A dispute settlement mechanism was established so that binational panels review US and Canadian findings of dumping or subsidy to ensure that each nations laws are administered correctly. This has worked fairly effectively except in some cases such as with SOFTWOOD LUMBER and durham wheat where the US has found ways of circumventing the free trade rules to limit Canadian exports. (Unlike in Canada where the free trade agreement effectively takes precedence over other Canadian laws, in the US other legislation takes precedence over the free trade deal.)
Canadian rules on foreign direct investment were liberalized so that few restraints remain on US firms wishing to establish themselves in Canada. Thus, since the agreement, thousands more Canadian firms have been taken over by US investors, and much Canadian direct investment has gone into the US, so that in this way too the degree of integration of the economies has increased.
A concern of some Canadians was whether a comprehensive free trade arrangement with the US, which has a number of the characteristics of a common market, would over time erode Canadian economic and political sovereignty irreversibly. Many would argue that this has not happened in that Canada has continued to protect its cultural industries (as provided for in the agreement), and pursue an independent foreign policy in relation to nations such as Cuba. Others would submit, however, that even though as a consequence of the free trade agreement, the Uruguay Round, and the trends in the world generally, Canada has become much more globalized in its orientation, it nevertheless has increased its actual concentration of trade and investment with the US. They would add, too, that just as it took the original European Common Market over 30 years to move from being a limited customs union to something now approaching complete economic and political integration under the leadership of Germany, so, over time, Canada could end up in a similar relationship with the US - which has a far more dominant role in North America than Germany has had in Europe.
In the meantime, however, Canada is attempting to broaden its free trade relationships.
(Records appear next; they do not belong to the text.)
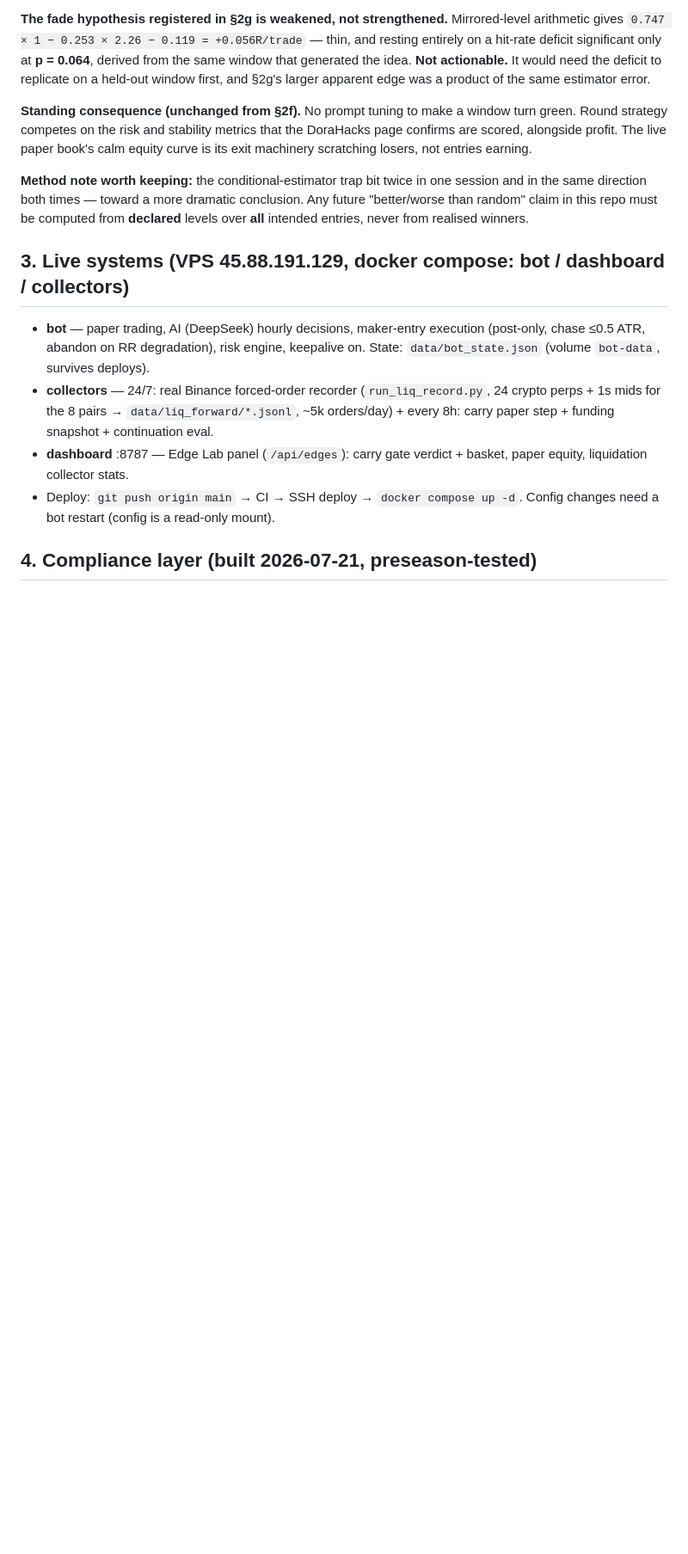
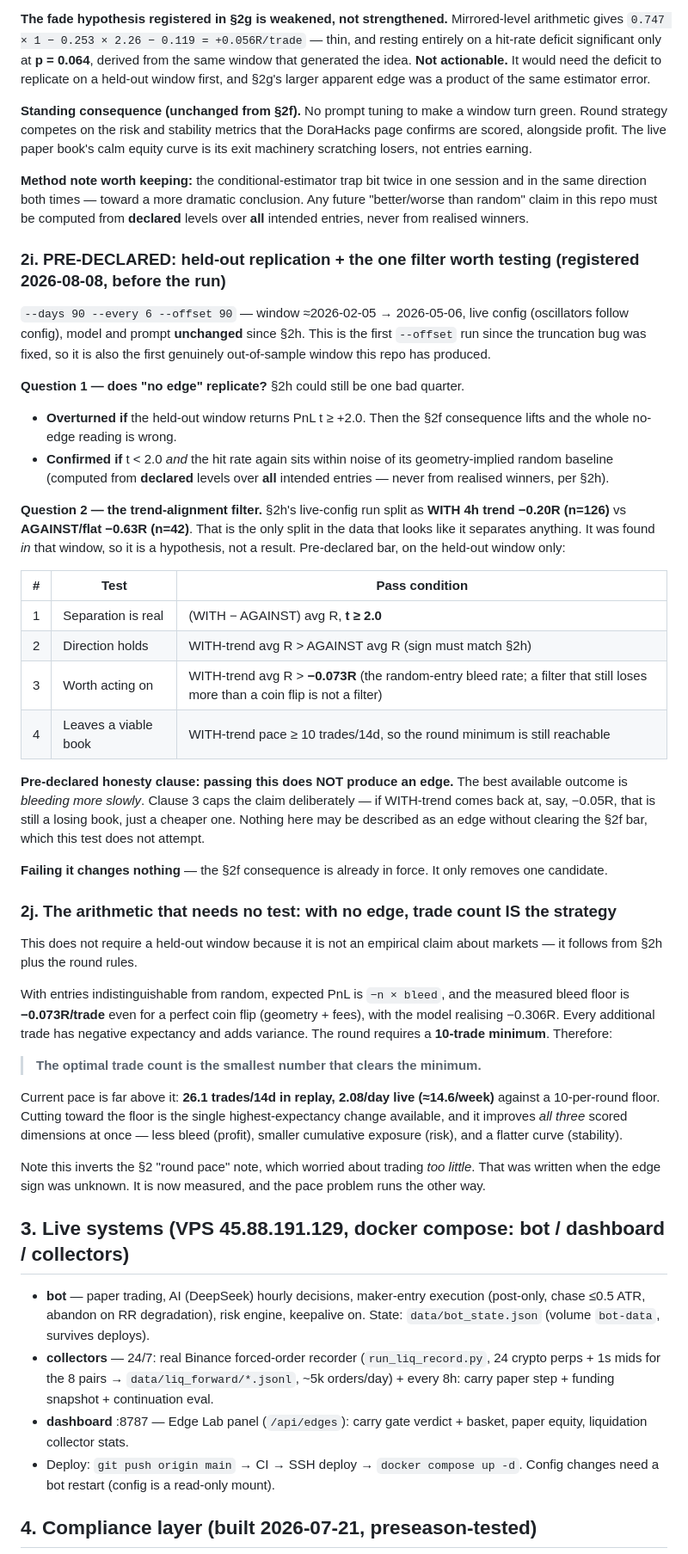
Before and after one commit to farouk-allani/weex-wars-bot, a Markdown page: RESEARCH.md, the part around the change. Shown at 86% size. Drawn GitHub-style; blank space fills up the shorter version.

Commit message:
research: pre-declare the held-out test, and the arithmetic that needs no test
Two additions, both before the run that judges them.

2i registers the first genuine out-of-sample window this repo has ever
produced - --offset only started working when the truncation bug was
fixed in e338ddb, so every earlier OOS claim was void. It asks whether
"no edge" replicates, and pre-declares the only split in the 2h data that
looks like it separates anything: WITH 4h trend -0.20R vs AGAINST -0.63R.
That split was found in the window it describes, so it gets a bar and a
window that did not generate it.

Clause 3 of that bar caps the claim on purpose: the filter must beat the
-0.073R random-entry bleed rate, and passing it still does not produce an
edge. The best outcome available is losing more slowly, and calling that
anything else is how a research log starts lying to itself.

2j needs no window at all. With entries indistinguishable from random,
expected PnL is -n x bleed, the bleed floor is -0.073R even for a perfect
coin flip, and the round demands ten trades. So the optimal trade count is
the smallest number that clears the minimum - and current pace is 26.1
per 14d in replay and 2.08/day live against a floor of 10 per round.

This inverts the earlier round-pace note, which worried about trading too
little. That was written when the edge sign was unknown. It is measured
now, and the pace problem runs the other way.

Co-Authored-By: Claude Opus 5 <noreply@anthropic.com>

```diff
--- a/RESEARCH.md
+++ b/RESEARCH.md
@@ -462,6 +462,62 @@ and in the same direction both times — toward a more dramatic conclusion. Any
 "better/worse than random" claim in this repo must be computed from **declared** levels
 over **all** intended entries, never from realised winners.
 
+### 2i. PRE-DECLARED: held-out replication + the one filter worth testing (registered 2026-08-08, before the run)
+
+`--days 90 --every 6 --offset 90` — window ≈2026-02-05 → 2026-05-06, live config
+(oscillators follow config), model and prompt **unchanged** since §2h. This is the
+first `--offset` run since the truncation bug was fixed, so it is also the first
+genuinely out-of-sample window this repo has produced.
+
+**Question 1 — does "no edge" replicate?** §2h could still be one bad quarter.
+- **Overturned if** the held-out window returns PnL t ≥ +2.0. Then the §2f consequence
+  lifts and the whole no-edge reading is wrong.
+- **Confirmed if** t < 2.0 *and* the hit rate again sits within noise of its
+  geometry-implied random baseline (computed from **declared** levels over **all**
+  intended entries — never from realised winners, per §2h).
+
+**Question 2 — the trend-alignment filter.** §2h's live-config run split as
+**WITH 4h trend −0.20R (n=126)** vs **AGAINST/flat −0.63R (n=42)**. That is the only
+split in the data that looks like it separates anything. It was found *in* that window,
+so it is a hypothesis, not a result. Pre-declared bar, on the held-out window only:
+
+| # | Test | Pass condition |
+|---|------|----------------|
+| 1 | Separation is real | (WITH − AGAINST) avg R, **t ≥ 2.0** |
+| 2 | Direction holds | WITH-trend avg R > AGAINST avg R (sign must match §2h) |
+| 3 | Worth acting on | WITH-trend avg R > **−0.073R** (the random-entry bleed rate; a filter that still loses more than a coin flip is not a filter) |
+| 4 | Leaves a viable book | WITH-trend pace ≥ 10 trades/14d, so the round minimum is still reachable |
+
+**Pre-declared honesty clause: passing this does NOT produce an edge.** The best
+available outcome is *bleeding more slowly*. Clause 3 caps the claim deliberately — if
+WITH-trend comes back at, say, −0.05R, that is still a losing book, just a cheaper one.
+Nothing here may be described as an edge without clearing the §2f bar, which this test
+does not attempt.
+
+**Failing it changes nothing** — the §2f consequence is already in force. It only
+removes one candidate.
+
+### 2j. The arithmetic that needs no test: with no edge, trade count IS the strategy
+
+This does not require a held-out window because it is not an empirical claim about
+markets — it follows from §2h plus the round rules.
+
+With entries indistinguishable from random, expected PnL is `−n × bleed`, and the
+measured bleed floor is **−0.073R/trade** even for a perfect coin flip (geometry +
+fees), with the model realising −0.306R. Every additional trade has negative expectancy
+and adds variance. The round requires a **10-trade minimum**. Therefore:
+
+> **The optimal trade count is the smallest number that clears the minimum.**
+
+Current pace is far above it: **26.1 trades/14d in replay, 2.08/day live (≈14.6/week)**
+against a 10-per-round floor. Cutting toward the floor is the single highest-expectancy
+change available, and it improves *all three* scored dimensions at once — less bleed
+(profit), smaller cumulative exposure (risk), and a flatter curve (stability).
+
+Note this inverts the §2 "round pace" note, which worried about trading *too little*.
+That was written when the edge sign was unknown. It is now measured, and the pace
+problem runs the other way.
+
 ## 3. Live systems (VPS 45.88.191.129, docker compose: bot / dashboard / collectors)
 
 - **bot** — paper trading, AI (DeepSeek) hourly decisions, maker-entry execution
```
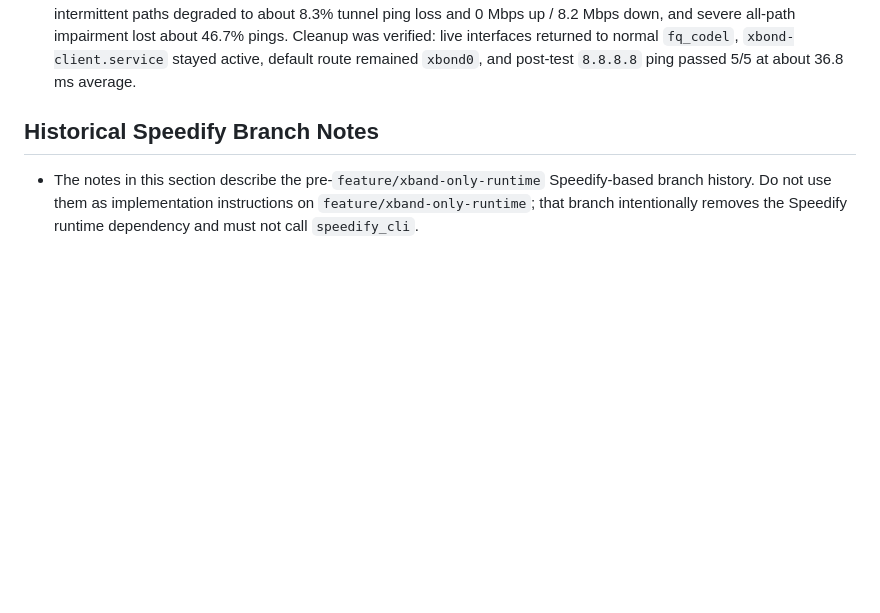
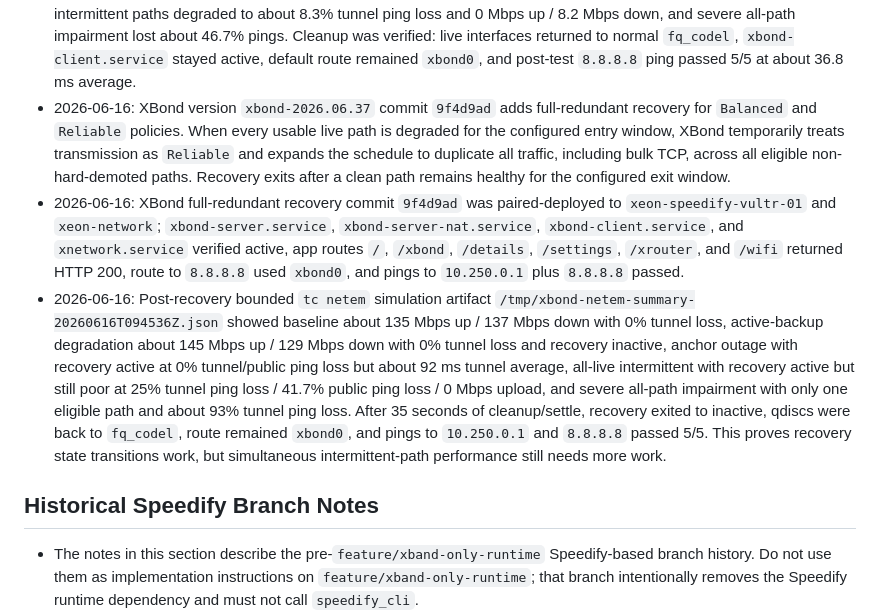
Before and after one commit to kaizendevsio/SpeedifyUi, a Markdown page: AGENTS.md, the part around the change. GitHub-like rendering; blank space fills up the shorter version.

Commit message:
Document XBond recovery simulation results

```diff
--- a/AGENTS.md
+++ b/AGENTS.md
@@ -62,6 +62,9 @@
 - 2026-06-15: Post-`f85c86b` live verification on `xeon-network` showed default IPv4 route through `xbond0`, `ping -I xbond0 10.250.0.1` passed 5/5 at about 36 ms average, `ping 1.1.1.1` passed 10/10 at about 40 ms average, GitHub HTTPS returned HTTP 200 through XBond, and app routes `/`, `/details`, `/xbond`, `/settings`, and `/xrouter` returned HTTP 200.
 - 2026-06-15: XNetwork version `xbond-2026.06.26` changes the dashboard connection-health latency probe from Cloudflare DNS `1.1.1.1` to Google DNS `8.8.8.8`.
 - 2026-06-16: Bounded `tc netem` simulation on `xeon-network` scoped impairment to outbound XBond UDP traffic for `45.77.241.247:8444` only; artifact `/tmp/xbond-netem-summary-20260616T074351Z.json` showed baseline tunnel iperf about 143 Mbps up / 136 Mbps down, degraded active backup still 0% ping loss and about 166 Mbps up / 142 Mbps down, full anchor outage still 0% ping loss after role rotation but latency spikes to about 286 ms max, all-live intermittent paths degraded to about 8.3% tunnel ping loss and 0 Mbps up / 8.2 Mbps down, and severe all-path impairment lost about 46.7% pings. Cleanup was verified: live interfaces returned to normal `fq_codel`, `xbond-client.service` stayed active, default route remained `xbond0`, and post-test `8.8.8.8` ping passed 5/5 at about 36.8 ms average.
+- 2026-06-16: XBond version `xbond-2026.06.37` commit `9f4d9ad` adds full-redundant recovery for `Balanced` and `Reliable` policies. When every usable live path is degraded for the configured entry window, XBond temporarily treats transmission as `Reliable` and expands the schedule to duplicate all traffic, including bulk TCP, across all eligible non-hard-demoted paths. Recovery exits after a clean path remains healthy for the configured exit window.
+- 2026-06-16: XBond full-redundant recovery commit `9f4d9ad` was paired-deployed to `xeon-speedify-vultr-01` and `xeon-network`; `xbond-server.service`, `xbond-server-nat.service`, `xbond-client.service`, and `xnetwork.service` verified active, app routes `/`, `/xbond`, `/details`, `/settings`, `/xrouter`, and `/wifi` returned HTTP 200, route to `8.8.8.8` used `xbond0`, and pings to `10.250.0.1` plus `8.8.8.8` passed.
+- 2026-06-16: Post-recovery bounded `tc netem` simulation artifact `/tmp/xbond-netem-summary-20260616T094536Z.json` showed baseline about 135 Mbps up / 137 Mbps down with 0% tunnel loss, active-backup degradation about 145 Mbps up / 129 Mbps down with 0% tunnel loss and recovery inactive, anchor outage with recovery active at 0% tunnel/public ping loss but about 92 ms tunnel average, all-live intermittent with recovery active but still poor at 25% tunnel ping loss / 41.7% public ping loss / 0 Mbps upload, and severe all-path impairment with only one eligible path and about 93% tunnel ping loss. After 35 seconds of cleanup/settle, recovery exited to inactive, qdiscs were back to `fq_codel`, route remained `xbond0`, and pings to `10.250.0.1` and `8.8.8.8` passed 5/5. This proves recovery state transitions work, but simultaneous intermittent-path performance still needs more work.
 
 ## Historical Speedify Branch Notes
 - The notes in this section describe the pre-`feature/xband-only-runtime` Speedify-based branch history. Do not use them as implementation instructions on `feature/xband-only-runtime`; that branch intentionally removes the Speedify runtime dependency and must not call `speedify_cli`.
```
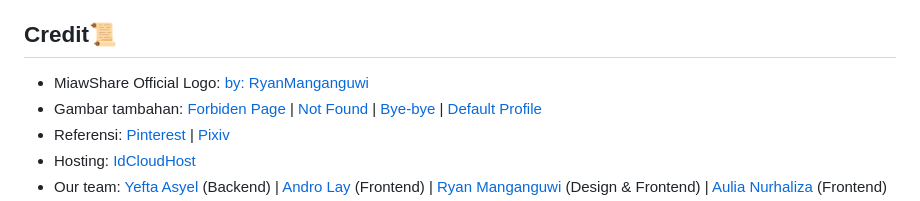
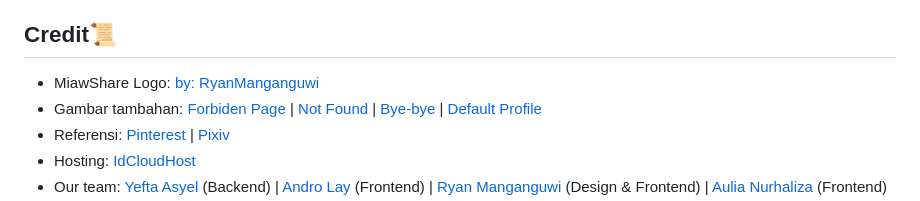
Before and after one commit to yeftakun/miawshare, a Markdown page: README.md, the part around the change. Drawn GitHub-style.

```diff
--- a/README.md
+++ b/README.md
@@ -28,7 +28,7 @@ MiawShare adalah platform komunitas online untuk berbagi karya, ide kreatif, dan
 
 ## Credit📜
 
-- MiawShare Official Logo: [by: RyanManganguwi](https://www.instagram.com/enokki43at)
+- MiawShare Logo: [by: RyanManganguwi](https://www.instagram.com/enokki43at)
 - Gambar tambahan: [Forbiden Page](https://tenor.com/j5llAKTW5xF.gif) | [Not Found](https://tenor.com/usTAOkJQpDE.gif) | [Bye-bye](https://tenor.com/uzAzw3pnkQ7.gif) | [Default Profile](http://opening.download/view.php?pic=https://i.pinimg.com/474x/94/cb/68/94cb68baea50bb98cdab65b74e731c1c.jpg)
 - Referensi: [Pinterest](https://www.pinterest.com/) | [Pixiv](https://www.pixiv.net/en/)
 - Hosting: [IdCloudHost](https://my.idcloudhost.com/clientarea.php)
```
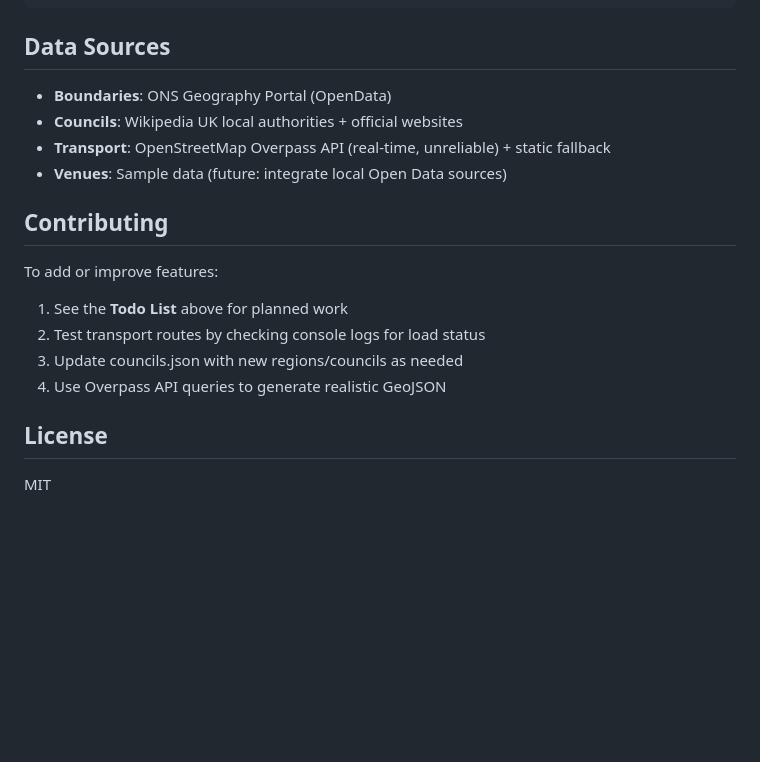
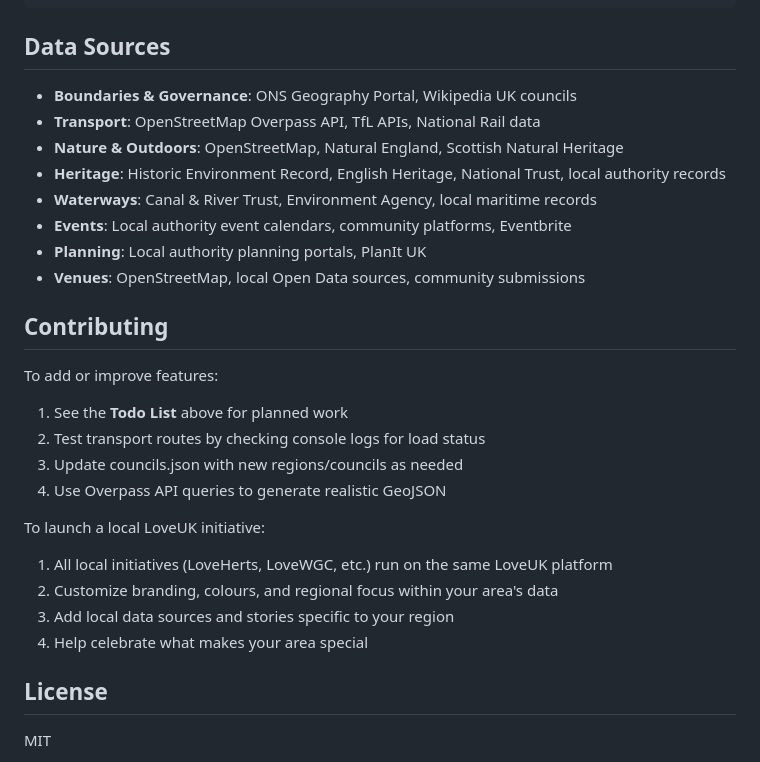
Before and after one commit to alectronic0/local-discovery-app, a Markdown page: README.md, the part around one of its changes. Rendered like a GitHub page; blank space fills up the shorter version.

```diff
--- a/README.md
+++ b/README.md
@@ -89,10 +124,14 @@ http://localhost:8000
 
 ## Data Sources
 
-- **Boundaries**: ONS Geography Portal (OpenData)
-- **Councils**: Wikipedia UK local authorities + official websites
-- **Transport**: OpenStreetMap Overpass API (real-time, unreliable) + static fallback
-- **Venues**: Sample data (future: integrate local Open Data sources)
+- **Boundaries & Governance**: ONS Geography Portal, Wikipedia UK councils
+- **Transport**: OpenStreetMap Overpass API, TfL APIs, National Rail data
+- **Nature & Outdoors**: OpenStreetMap, Natural England, Scottish Natural Heritage
+- **Heritage**: Historic Environment Record, English Heritage, National Trust, local authority records
+- **Waterways**: Canal & River Trust, Environment Agency, local maritime records
+- **Events**: Local authority event calendars, community platforms, Eventbrite
+- **Planning**: Local authority planning portals, PlanIt UK
+- **Venues**: OpenStreetMap, local Open Data sources, community submissions
 
 ## Contributing
 
@@ -102,6 +141,12 @@ To add or improve features:
 3. Update councils.json with new regions/councils as needed
 4. Use Overpass API queries to generate realistic GeoJSON
 
+To launch a local LoveUK initiative:
+1. All local initiatives (LoveHerts, LoveWGC, etc.) run on the same LoveUK platform
+2. Customize branding, colours, and regional focus within your area's data
+3. Add local data sources and stories specific to your region
+4. Help celebrate what makes your area special
+
 ## License
 
 MIT
```
Also changed, not shown: other parts of README.md (+50 -15 lines).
The first of these is the bilateral free trade agreement which has been struck with Chile in 1996 and which is scheduled to come into effect in 1997. Essentially, the model of the NAFTA has been used for the Canada-Chile relationship. (The US is not involved at this point.) Again, Canada negotiated a free trade arrangement with Israel in 1996 as well (something the US has had since 1985). However, both of these agreements have mostly symbolic significance at this stage, for Canada's trade with each of these nations is only about 1/7th of 1% of the nation's total trade.
Author BRUCE W. WILKINSON
Links to Other Sites
Commission for Environmental Cooperation
An international organization created by Canada, Mexico and the United States under the North American Agreement on Environmental Cooperation (NAAEC). The CEC was established to address regional environmental concerns, help prevent potential trade and environmental conflicts, and to promote the effective enforcement of environmental law.
Council of Canadians
The official website for the Council of Canadians, Canada’s largest citizens’ organization, with members and chapters across the country.
Canada Business is a federal government information service for businesses and start-up entrepreneurs in Canada.
Canada Treaty Information
This searchable online database provides the full text copies of international treaties in which Canada is a signatory. From the Treaty Section of the Department of Foreign Affairs and International Trade.
A Trading Nation Canadian: Trade Policy from Colonialism to Globalization
Extensive online excerpts from Michael Hart's book, a survey of the history and political economy of Canadian trade policy. From Google Books.